- Your task -
In the records below, count the lines that have "https" and answer with the number alone.

- Supplied data -
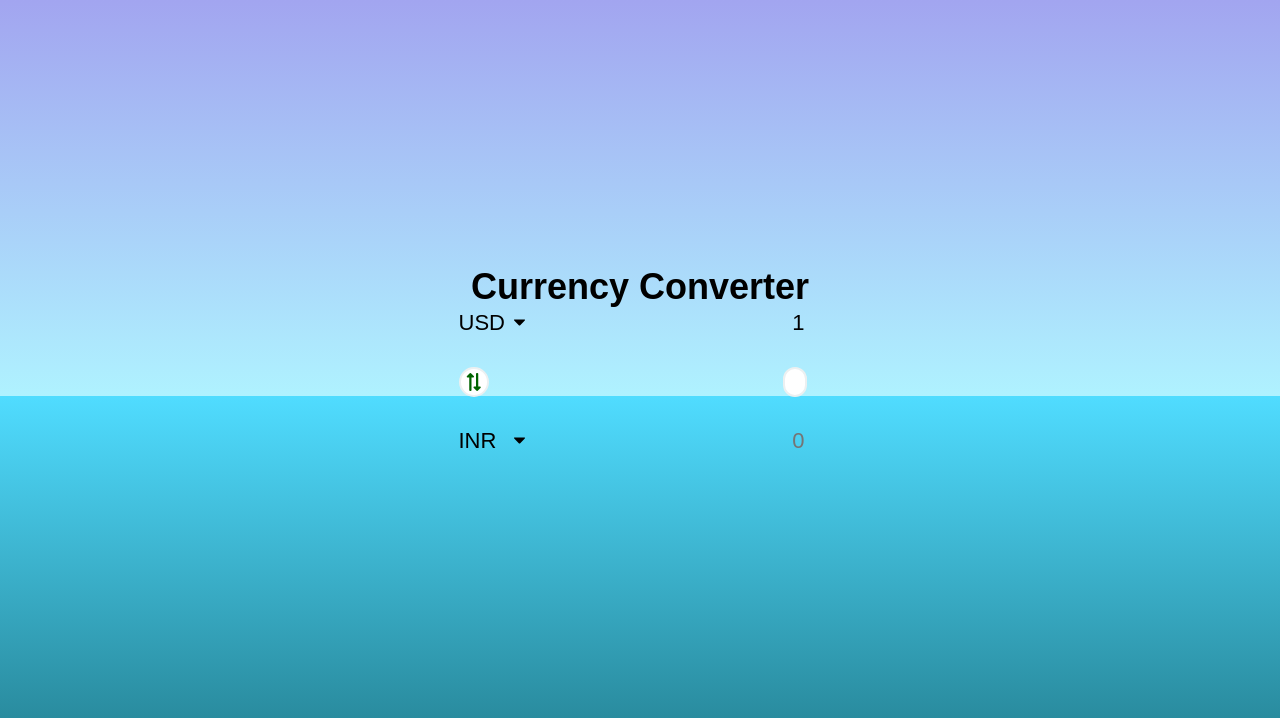
Repository: Sp4ngl3r/Currency-Converter
Page: currency.html
An editor plug-in stored every save of this project. The page is shown before and after the next save, followed by the edit.
The browser window is 1280 px wide. The pictures show the whole page.
The page's requests for data from a server got no answer. Some web fonts or font styles are not loaded; a fallback is used. Some web libraries are served in a nearby version.

Above is the page before, as saved 2020-04-19 09:15:31.

### currency.html
<html lang="en">
  <head>
    <meta charset="UTF-8" />
    <title>Currency Converter</title>
    <link
      rel="stylesheet"
      href="https://cdnjs.cloudflare.com/ajax/libs/font-awesome/5.10.2/css/all.min.css"
    />
    <link rel="stylesheet" href="currency.css" />
  </head>
  <body>
    <div>
      <h1>Currency Converter</h1>
    </div>
    <div class="container">
      <div class="currency">
        <select id="from_currency">
          <option value="AED">AED</option>
          <option value="ARS">ARS</option>
          <option value="AUD">AUD</option>
          <option value="BGN">BGN</option>
          <option value="BRL">BRL</option>
          <option value="BSD">BSD</option>
          <option value="CAD">CAD</option>
          <option value="CHF">CHF</option>
          <option value="CLP">CLP</option>
          <option value="CNY">CNY</option>
          <option value="COP">COP</option>
          <option value="CZK">CZK</option>
          <option value="DKK">DKK</option>
          <option value="DOP">DOP</option>
          <option value="EGP">EGP</option>
          <option value="EUR">EUR</option>
          <option value="FJD">FJD</option>
          <option value="GBP">GBP</option>
          <option value="GTQ">GTQ</option>
          <option value="HKD">HKD</option>
          <option value="HRK">HRK</option>
          <option value="HUF">HUF</option>
          <option value="IDR">IDR</option>
          <option value="ILS">ILS</option>
          <option value="INR">INR</option>
          <option value="ISK">ISK</option>
          <option value="JPY">JPY</option>
          <option value="KRW">KRW</option>
          <option value="KZT">KZT</option>
          <option value="MXN">MXN</option>
          <option value="MYR">MYR</option>
          <option value="NOK">NOK</option>
          <option value="NZD">NZD</option>
          <option value="PAB">PAB</option>
          <option value="PEN">PEN</option>
          <option value="PHP">PHP</option>
          <option value="PKR">PKR</option>
          <option value="PLN">PLN</option>
          <option value="PYG">PYG</option>
          <option value="RON">RON</option>
          <option value="RUB">RUB</option>
          <option value="SAR">SAR</option>
          <option value="SEK">SEK</option>
          <option value="SGD">SGD</option>
          <option value="THB">THB</option>
          <option value="TRY">TRY</option>
          <option value="TWD">TWD</option>
          <option value="UAH">UAH</option>
          <option value="USD" selected>USD</option>
          <option value="UYU">UYU</option>
          <option value="VND">VND</option>
          <option value="ZAR">ZAR</option>
        </select>
        <input type="number" id="from_amount" placeholder="0" value="1" />
      </div>
      <div class="middle">
        <button id="exchange">
          <i class="fas fa-exchange-alt"></i>
        </button>
        <div class="rate" id="rate"></div>
      </div>
      <div class="currency">
        <select id="to_currency"
          ><option value="AED">AED</option>
          <option value="ARS">ARS</option>
          <option value="AUD">AUD</option>
          <option value="BGN">BGN</option>
          <option value="BRL">BRL</option>
          <option value="BSD">BSD</option>
          <option value="CAD">CAD</option>
          <option value="CHF">CHF</option>
          <option value="CLP">CLP</option>
          <option value="CNY">CNY</option>
          <option value="COP">COP</option>
          <option value="CZK">CZK</option>
          <option value="DKK">DKK</option>
          <option value="DOP">DOP</option>
          <option value="EGP">EGP</option>
          <option value="EUR">EUR</option>
          <option value="FJD">FJD</option>
          <option value="GBP">GBP</option>
          <option value="GTQ">GTQ</option>
          <option value="HKD">HKD</option>
          <option value="HRK">HRK</option>
          <option value="HUF">HUF</option>
          <option value="IDR">IDR</option>
          <option value="ILS">ILS</option>
          <option value="INR" selected>INR</option>
          <option value="ISK">ISK</option>
          <option value="JPY">JPY</option>
          <option value="KRW">KRW</option>
          <option value="KZT">KZT</option>
          <option value="MXN">MXN</option>
          <option value="MYR">MYR</option>
          <option value="NOK">NOK</option>
          <option value="NZD">NZD</option>
          <option value="PAB">PAB</option>
          <option value="PEN">PEN</option>
          <option value="PHP">PHP</option>
          <option value="PKR">PKR</option>
          <option value="PLN">PLN</option>
          <option value="PYG">PYG</option>
          <option value="RON">RON</option>
          <option value="RUB">RUB</option>
          <option value="SAR">SAR</option>
          <option value="SEK">SEK</option>
          <option value="SGD">SGD</option>
          <option value="THB">THB</option>
          <option value="TRY">TRY</option>
          <option value="TWD">TWD</option>
          <option value="UAH">UAH</option>
          <option value="USD">USD</option>
          <option value="UYU">UYU</option>
          <option value="VND">VND</option>
          <option value="ZAR">ZAR</option>
        </select>
        <input type="number" id="to_amount" placeholder="0" />
      </div>
    </div>
    <script src="currency.js"></script>
  </body>
</html>

### currency.css
@import url("https://fonts.googleapis.com/css?family=Muli&display=swap");
* {
  box-sizing: border-box;
}
body {
  background: linear-gradient(
    to bottom,
    #a2a5f0 0%,
    #aff2ff 55%,
    #50dcff 55%,
    #298b9e 100%
  );
  font-family: "Muli", fantasy;
  display: flex;
  flex-direction: column;
  justify-content: center;
  align-items: center;
  height: 100vh;
  margin: 0;
}
.currency {
  display: flex;
  align-items: center;
  justify-content: space-between;
}
.currency select {
  background: transparent;
  background-image: url("data:[embedded picture, 475 characters]");
  background-repeat: no-repeat, repeat;
  background-position: right 0.2em top 50%, 0 0;
  background-size: 0.5em auto, 100%;
  border: 0;
  padding-right: 20px;
  font-size: 22px;
  -moz-appearance: none;
  -webkit-appearance: none;
  appearance: none;
}
.currency input {
  border: 0;
  background: transparent;
  font-size: 22px;
  text-align: right;
}
.middle {
  color: brown;
  display: flex;
  align-items: center;
  justify-content: space-between;
}
.middle button {
  background-color: #fff;
  border: 2px solid #ecf0f1;
  border-radius: 50%;
  cursor: pointer;
  color: darkgreen;
  font-size: 18px;
  display: flex;
  align-items: center;
  justify-content: center;
  height: 30px;
  width: 30px;
  transform: rotate(90deg);
}
.middle button:active {
  transform: rotate(90deg) scale(0.9);
}
.middle .rate {
  background-color: #fff;
  border: 2px solid #ecf0f1;
  border-radius: 50px;
  font-size: 18px;
  display: flex;
  align-items: center;
  justify-content: center;
  height: 30px;
  padding: 0 10px;
  margin: 30px 15px 30px 25px;
}
select:focus,
input:focus,
button:focus {
  outline: 0;
}
h1 {
  font-family: "Comic Sans MS", cursive, sans-serif;
  font-size: 36px;
  font-weight: bold;
  margin-top: 0px;
  margin-bottom: 1px;
}

### currency.js
const from_initial_currency = document.getElementById("from_currency");
const from_initial_amount = document.getElementById("from_amount");
const to_expected_currency = document.getElementById("to_currency");
const to_expected_amount = document.getElementById("to_amount");
const rateEl = document.getElementById("rate");
const exchange = document.getElementById("exchange");

from_initial_currency.addEventListener("change", calculate);
from_initial_amount.addEventListener("input", calculate);
to_expected_currency.addEventListener("change", calculate);
to_expected_amount.addEventListener("input", calculate);

exchange.addEventListener("click", () => {
  const temp = from_initial_currency.value;
  from_initial_currency.value = to_expected_currency.value;
  to_expected_currency.value = temp;
  calculate();
});

function calculate() {
  const from_currency = from_initial_currency.value;
  const to_currency = to_expected_currency.value;

  fetch(`https://api.exchangerate-api.com/v4/latest/${from_currency}`)
    .then((res) => res.json())
    .then((res) => {
      const rate = res.rates[to_currency];
      rateEl.innerText = `1 ${from_currency} = ${rate} ${to_currency}`;
      to_expected_amount.value = (from_initial_amount.value * rate).toFixed(2);
    });
}

calculate();

After the next save:
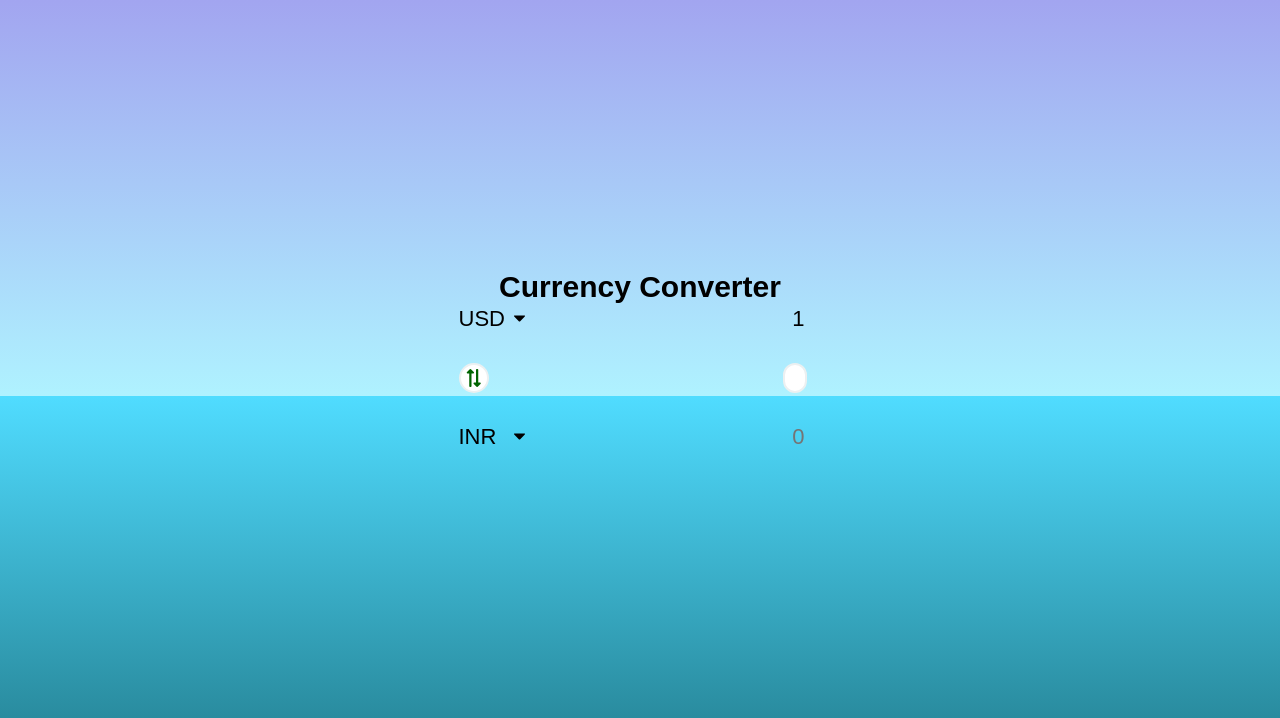
Saved 13 s later.
--- a/currency.css
+++ b/currency.css
@@ -84,7 +84,7 @@ button:focus {
 }
 h1 {
   font-family: "Comic Sans MS", cursive, sans-serif;
-  font-size: 36px;
+  font-size: 30px;
   font-weight: bold;
   margin-top: 0px;
   margin-bottom: 1px;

- Response area -
3